After clarifying the tasks in the interviews, I was ecstatic.  This is what I was looking for! The position ended up being an eLearning developer contract position for a Fortune 50 company. I learned course development software, techniques and theories, graphic design and honed my professional skills. I dove in deep learning anything and everything I could: self-teaching myself to teach others.  I soon branched into the concept of translating material volunteering for a new service to be provided. I learned process life cycle and the importance of documentation while building relationships with other employees. Finally, through hard work and dedication I rose to a half time Instructional Designer position that opened up the opportunity for me to work with SMEs, review courses and implement Instructional Design best practices and theories into every day development and process.
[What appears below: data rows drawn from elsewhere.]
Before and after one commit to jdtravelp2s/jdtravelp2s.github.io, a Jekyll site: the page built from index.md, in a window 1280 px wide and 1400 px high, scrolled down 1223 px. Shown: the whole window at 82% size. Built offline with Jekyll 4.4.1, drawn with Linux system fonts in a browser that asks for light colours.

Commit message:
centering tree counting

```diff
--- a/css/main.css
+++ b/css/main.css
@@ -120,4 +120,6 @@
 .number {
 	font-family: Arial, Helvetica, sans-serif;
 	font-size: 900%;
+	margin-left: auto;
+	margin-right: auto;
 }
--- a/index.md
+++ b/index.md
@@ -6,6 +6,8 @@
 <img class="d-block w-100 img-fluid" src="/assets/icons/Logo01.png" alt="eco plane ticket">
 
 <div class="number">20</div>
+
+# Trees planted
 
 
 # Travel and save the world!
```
I knew that I wanted to continue my skills and unfortunately, the position did not offer any more advancement or professional development opportunities. So I began looking locally.  After a conversation with my sister about her considering moving to Denver, I turned to my husband and asked why we couldn’t move out of state.  The pros outweighed the cons and we decided to open up the search to include the whole United States. I started researching companies and softwares and reading reviews and doing geographical research and checking into school districts and creating spreadsheets, and overall becoming way to over whelmed with finding a company and location we liked. 

Finally, I started submitted resumes over the course of months until one day I received an email.  I’ll never forget what it said….”You do realize this job is in South Dakota, right?”. “Yes”, I replied eagerly.  “I’m looking to relocate and came across your company.” We set up an over the phone interview and then an in person before I finally got the call.  “We’d like to offer you an Instructional Designer position. Let me know if you’re interested.” My hard work had paid off.  Within a month, we moved 900 miles. The company I’m at encourages my growth, offers a new business sector and a developing Learning team.
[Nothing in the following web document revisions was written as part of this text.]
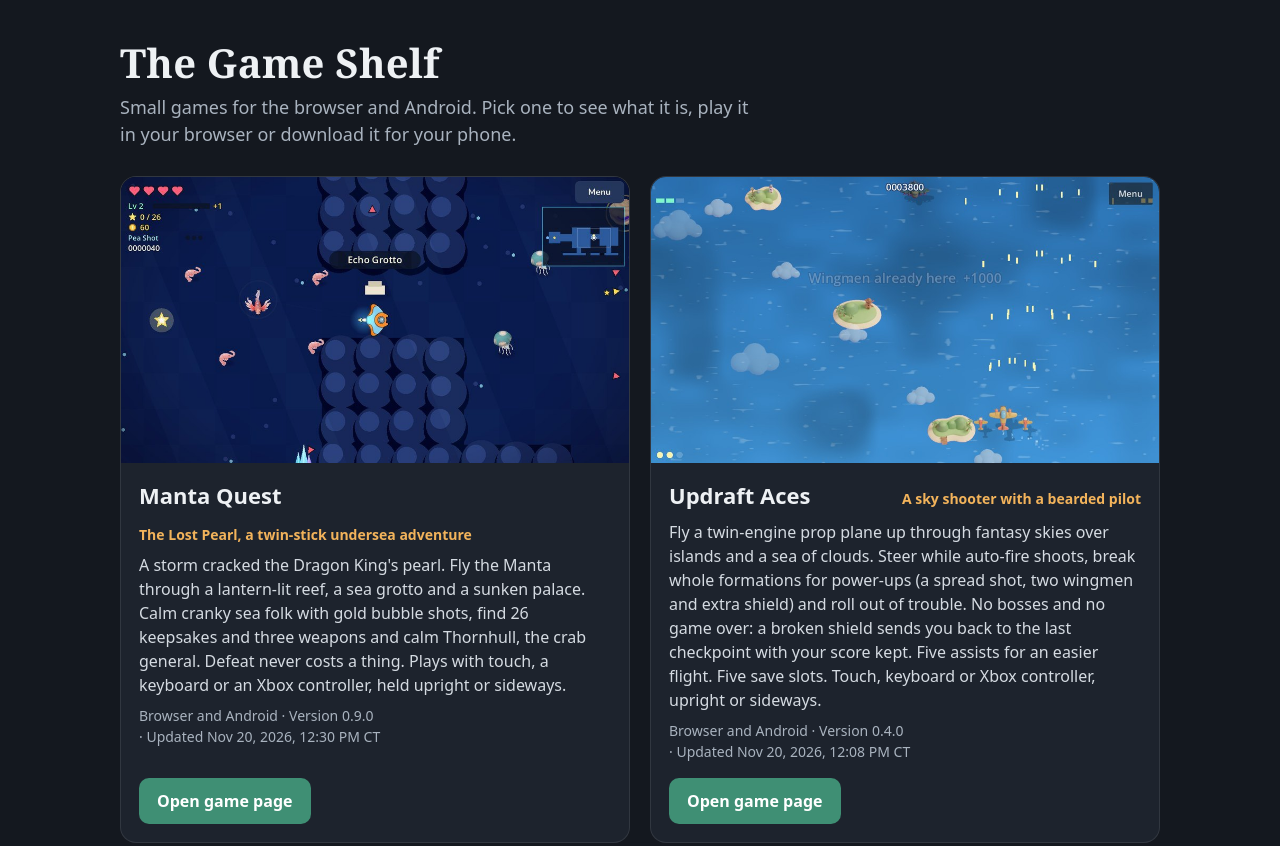
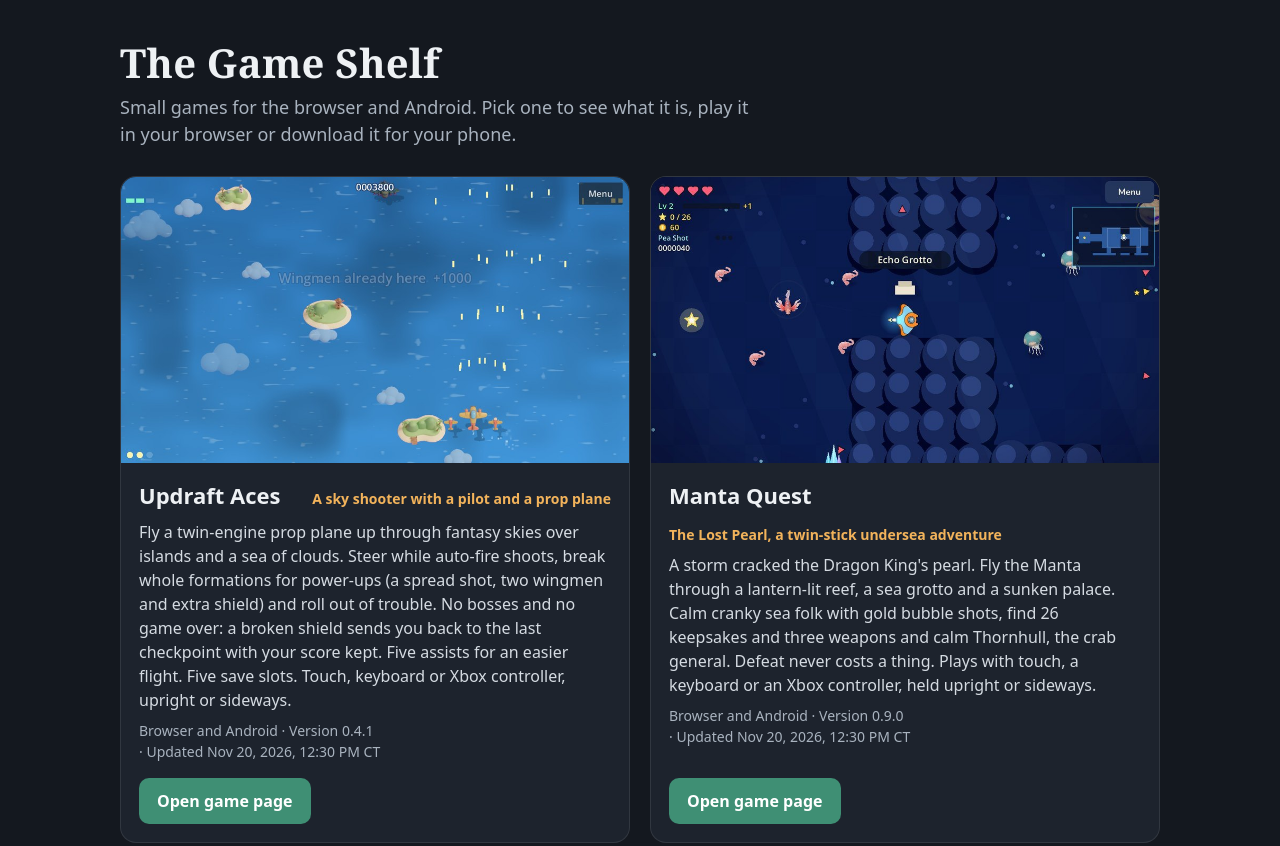
Before and after one commit to bclark10121-cloud/bclark10121-cloud.github.io, a plain HTML site: page index.html in a window 1280 px wide. Shown: the top 846 px of the page. Drawn offline with Linux system fonts and the light colour scheme; no server answers.

Commit message:
Game Shelf: Updraft Aces 0.4.1
Co-Authored-By: Claude Opus 5.5 <noreply@anthropic.com>
Claude-Session: https://claude.ai/code/session_0117TTYD6TakzAmnMzE7qScH

```diff
--- a/index.html
+++ b/index.html
@@ -68,11 +68,11 @@ h2 a[href="lo-fi-league/"]{font-size:.9em;word-spacing:.35em}h2 a[href="pixel-ho
 <section class="grid">
 
 <article class="card" data-repo="updraft-aces">
-<a class="shot" href="updraft-aces/"><img src="images/updraft-aces.jpg?v=0.4.0" alt="Updraft Aces: the twin-engine and its two wingmen fire a wide spread over painted islands" width="960" height="540" loading="lazy"></a>
+<a class="shot" href="updraft-aces/"><img src="images/updraft-aces.jpg?v=0.4.1" alt="Updraft Aces: the twin-engine and its two wingmen fire a wide spread over painted islands" width="960" height="540" loading="lazy"></a>
 <div class="body">
-<div class="top"><h2><a href="updraft-aces/">Updraft Aces</a></h2><span class="tag">A sky shooter with a bearded pilot</span></div>
+<div class="top"><h2><a href="updraft-aces/">Updraft Aces</a></h2><span class="tag">A sky shooter with a pilot and a prop plane</span></div>
 <p class="desc">Fly a twin-engine prop plane up through fantasy skies over islands and a sea of clouds. Steer while auto-fire shoots, break whole formations for power-ups (a spread shot, two wingmen and extra shield) and roll out of trouble. No bosses and no game over: a broken shield sends you back to the last checkpoint with your score kept. Five assists for an easier flight. Five save slots. Touch, keyboard or Xbox controller, upright or sideways.</p>
-<p class="meta">Browser and Android<span class="ver"> · Version 0.4.0</span> <span class="upd">· Updated <time datetime="2026-11-20T12:08-06:00">Nov 20, 2026, 12:08 PM CT</time></span></p>
+<p class="meta">Browser and Android<span class="ver"> · Version 0.4.1</span> <span class="upd">· Updated <time datetime="2026-11-20T12:30-06:00">Nov 20, 2026, 12:30 PM CT</time></span></p>
 <div class="actions"><a class="btn" href="updraft-aces/">Open game page</a></div>
 </div>
 </article>
```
By accidentally stumbling into ID I have opened up opportunities, the globe and most importantly my confidence. I feel committed and ready; as if I finally have a professional purpose. Now I just need to talk myself into getting a Bachelor’s degree…..

How did you get here?  Do you have an Associates, Bachelors or Masters Degree?  Are you an accidental ID?
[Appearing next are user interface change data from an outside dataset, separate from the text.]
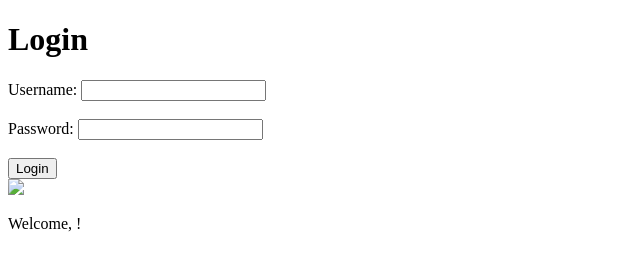
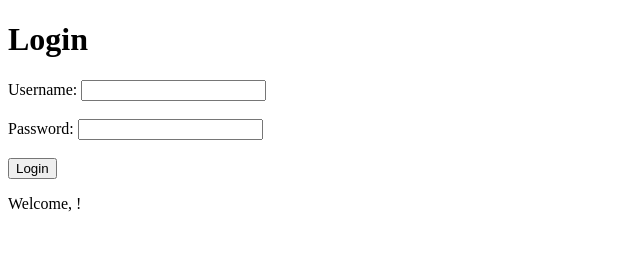
Before and after one commit to mirifresita/CodeAnalize, a plain HTML site: page index.html in a window 1280 px wide. Both pictures are taken after a click on the button "Login". Shown: the whole page, without its empty margins (0-640 px from the left). Drawn offline with Linux system fonts and the light colour scheme.

Commit message:
Fixed vulnerability

```diff
--- a/index.html
+++ b/index.html
@@ -19,16 +19,24 @@
         <br>
         <button type="button" onclick="login()">Login</button>
     </form>
-<img src="CT.jpeg" onerror='alert(1)'>
+
 
 
     <script>
-        function login() {        //Save credentials in server
+        function encodeHTML(str) {
+            return str.replace(/&/g, '&amp;')
+                      .replace(/</g, '&lt;')
+                      .replace(/>/g, '&gt;')
+                      .replace(/"/g, '&quot;')
+                      .replace(/'/g, '&#39;');
+        }
+
+        function login() {
             const username = document.getElementById('username').value;
             const password = document.getElementById('password').value;
 
-           //<img src='x' onerror='alert(1)'>
-            document.body.innerHTML += `<p>Welcome, ${username}!</p>`;
+            // Simulación de autenticación, no seguro para producción
+            document.body.innerHTML += `<p>Welcome, ${encodeHTML(username)}!</p>`;
         }
     </script>
 </body>
```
Wednesday, July 16, 2014

Life Lesson: Sharing

Me on my wedding day three years ago

I didn’t forget about you! Monday was my wedding anniversary and I thought about taking the week off from posting but then I realized I’m on vacation this weekend. So fear not, here is a list of things that you might find interesting that I’ve shared on social media this week (what you're not following me? Don't forget to follow, like, share, comment and tweet me by clicking on the headings):

Anyone else hating on Facebook this week?

Monday, July 7, 2014

Graphic < 100

Taking hints from the eLearningUncovered eLearning Tips in 140 character or less Twitter campaign and HubSpot’s (In Under 100 Words) blog series here is my definition of a graphic (in relation to eLearning) under 100 words.

A graphic is a visual representation of a concept or process that when placed in a course provides value.  A graphic can be created using design software, document creation software or a camera.  Images can be purchased or found on stock photography, commons or free graphic websites. They can take the form of an image, animation or digital art. The addition of the image should help to represent/organize/rationalize/interpret/decorate/support a message/process/feeling. To provide value to a course the graphic should follow the principals of design (balance, proximity, alignment, repetition, contrast and space) and maintain a consistency through the course.



What does the graphic in this post represent/organize/rationalize/interpret/decorate/support? What is the message/process/feeling? Hint: It has nothing to do with this article.  Did you find it distracting?